The situation of the road and highways sector is instructive. The Parliamentary Standing Committee on Transport in its report on the highways ministry’s budget for this year noted that 888 road projects of 28,000 kms worth Rs 3 lakh crore are delayed. The primary reasons for delays were land acquisition, delayed payments to contractors and poor planning of utilities among others. However, these reasons are not unique to highways and plague most greenfield infrastructure projects.
Eventually, many such delayed projects are classified as non-performing assets and creditors approach the National Companies Law Tribunal. Here too, they don’t find a timely resolution. The secretary to the corporate affairs ministry noted the need for reducing delays in bankruptcy resolution by the tribunal. The Standing Committee on Finance had noted in August that 71% of cases in NCLT have been pending for more than 180 days, which is a deviation from the objective of the Insolvency and Bankruptcy Code. Further, the recovery rate as of June 2021 was 36%, which is low when compared to the United States’ 59%. High pendency, large backlog and low recovery rates increase the risk perception for foreign investors.
To boost FDI in greenfield projects, the focus must be on two aspects—reducing risk in executing projects and providing a secure exit mechanism in case of failure. Regarding the latter, the Union government should strengthen the NCLT by disallowing post hoc bids during resolution and bringing more flexible resolution plans for infrastructure. Regarding the former, the PM Gati Shakti Master Plan has the potential to improve execution of infrastructure projects.
The plan seeks to centralise all infrastructure projects of 16 different ministries under one portal to synchronise development. Unified GIS-based planning and centralised monitoring have the potential to energise the speed of infrastructure development. However, this coordination cannot be restricted solely to the Union level since states are integral to aspects like land acquisition and environmental and regulatory approvals. For instance, the Ahmedabad-Mumbai bullet train project has been delayed by three years to 2026 because only 30% land has been acquired in Maharashtra. For the master plan to succeed, the Union government will have to coordinate with the states. Its success will also provide a fillip to attracting FDI in greenfield projects.

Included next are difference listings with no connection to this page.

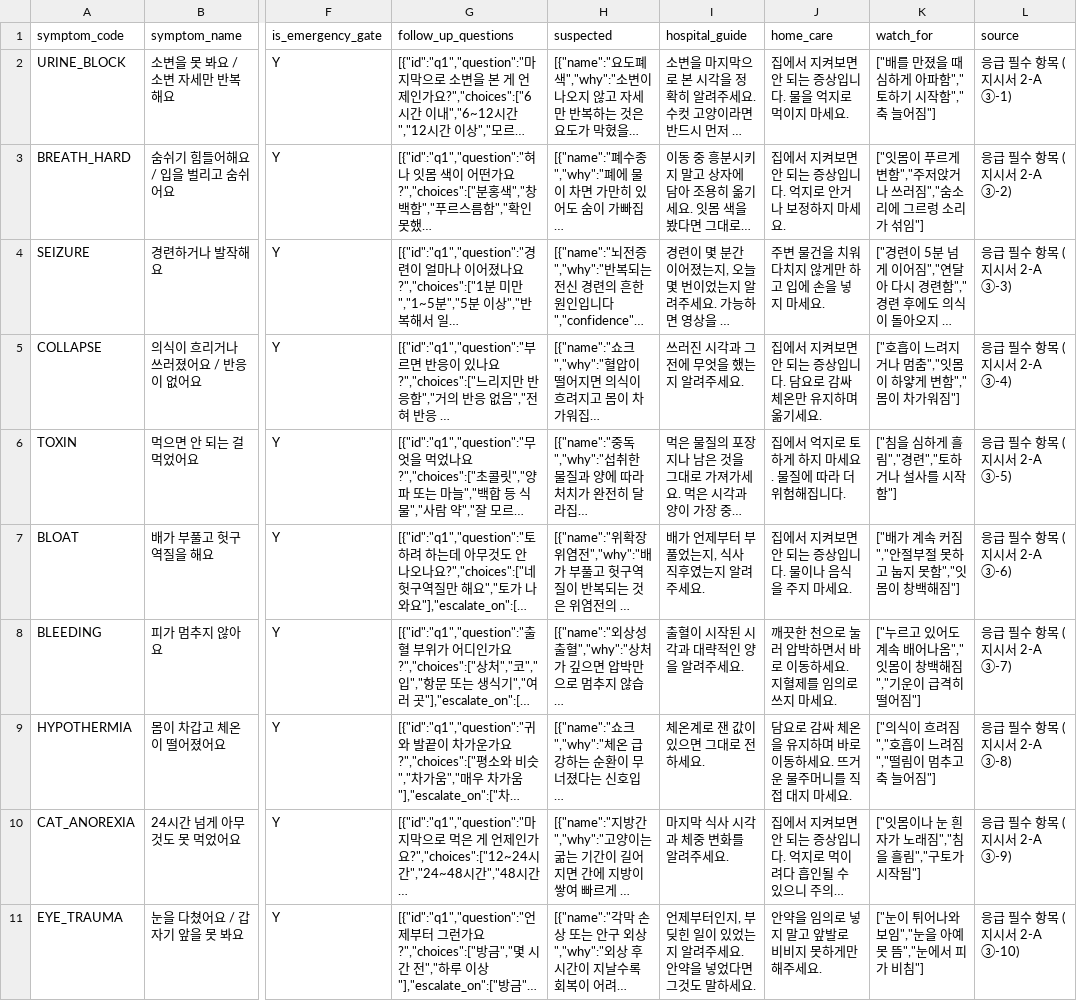
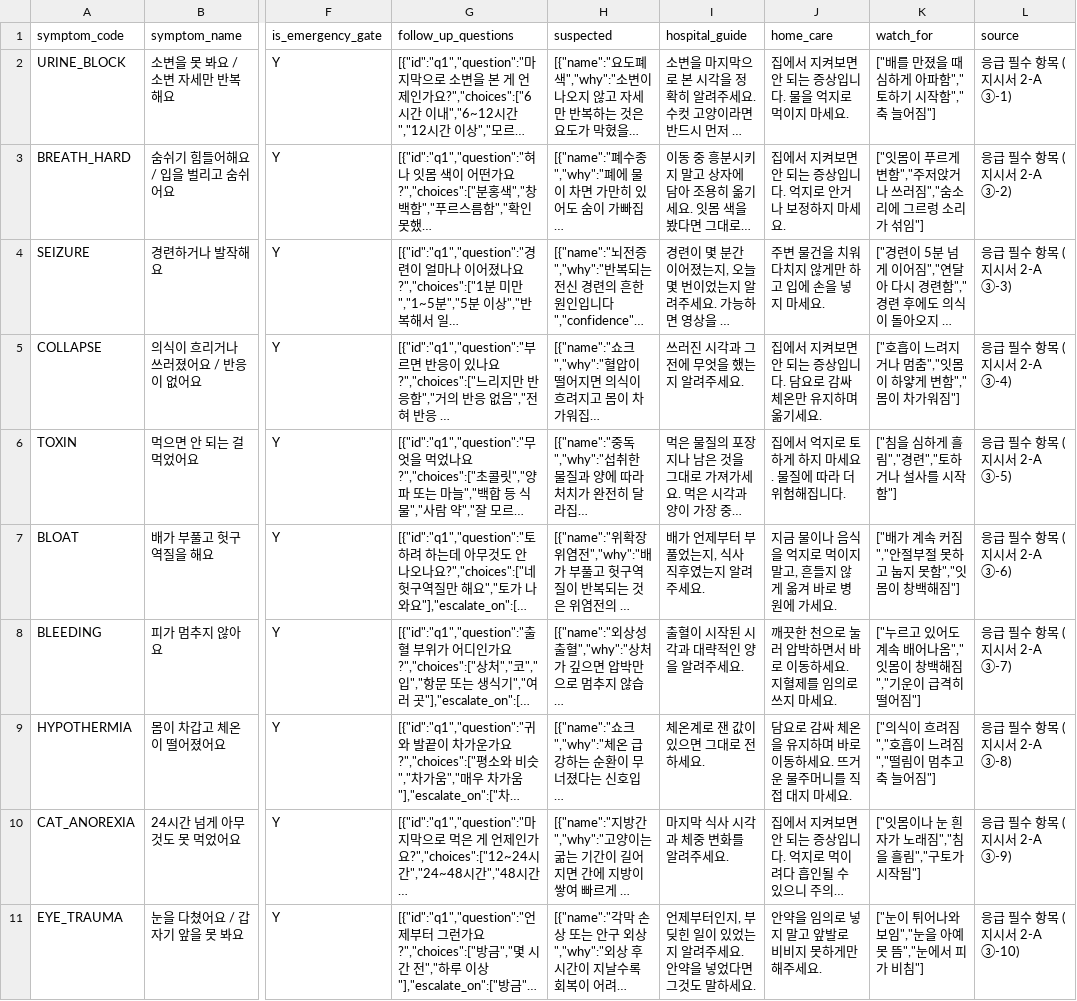
Before and after one commit to rdskhen-boop/yami-demo, a CSV file: assets/assets/triage_rules.csv, drawn as a sheet; only a part is shown, gaps mark what is left out; long unchanged cells end in …; the diff covers the shown part only; the diff names each change by its address in the sheet, - before the commit and + after, or states it on an @@ line.

```diff
--- a/assets/assets/triage_rules.csv
+++ b/assets/assets/triage_rules.csv
-J7 (home_care): 집에서 지켜보면 안 되는 증상입니다. 물이나 음식을 주지 마세요.
+J7 (home_care): 지금 물이나 음식을 억지로 먹이지 말고, 흔들지 않게 옮겨 바로 병원에 가세요.
```
Also changed, not shown: 4 edited cells elsewhere in this file, 1 other file.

Given greenfield projects present a higher risk profile, foreign investors may be more attracted to brownfield projects. Such projects offer significantly lower risk with the primary concerns being operations and management. The National Monetisation Pipeline has been designed to monetise Rs 6 lakh crores of brownfield assets and should be leveraged to attract foreign investment. The NMP should also create within itself an Infrastructure Investment Trust (InvIT) pipeline since foreign investors have preferred InvITs as a vehicle. Currently there are 15 registered InvITs, however infrastructure-related PSUs can launch more and aim to raise `8 lakh crore till FY27.
History is replete with examples of infrastructure financing transforming entire economies. After the Great Depression, United States President Roosevelt brought forth the New Deal that created jobs for 90 lakh Americans and built 6 lakh kms of roads, 1 lakh buildings and 75,000 bridges. India faces a similar context—our GDP contracted by 8% last year. However, great infrastructure cannot be built solely on domestic capital and the government would do well to attract foreign investment. Ultimately, the 2.5–3.5x multiplier associated with infrastructure spending would bring back demand and rescue lakhs of households that have slipped back into poverty due to the pandemic.
Lavu Sri Krishna Devarayalu
YSRCP MP from Narasaraopet, Andhra Pradesh
(Assisted by Raghav Katyal, Former LAMP Fellow, and Pallavi Baraya, LAMP Fellow)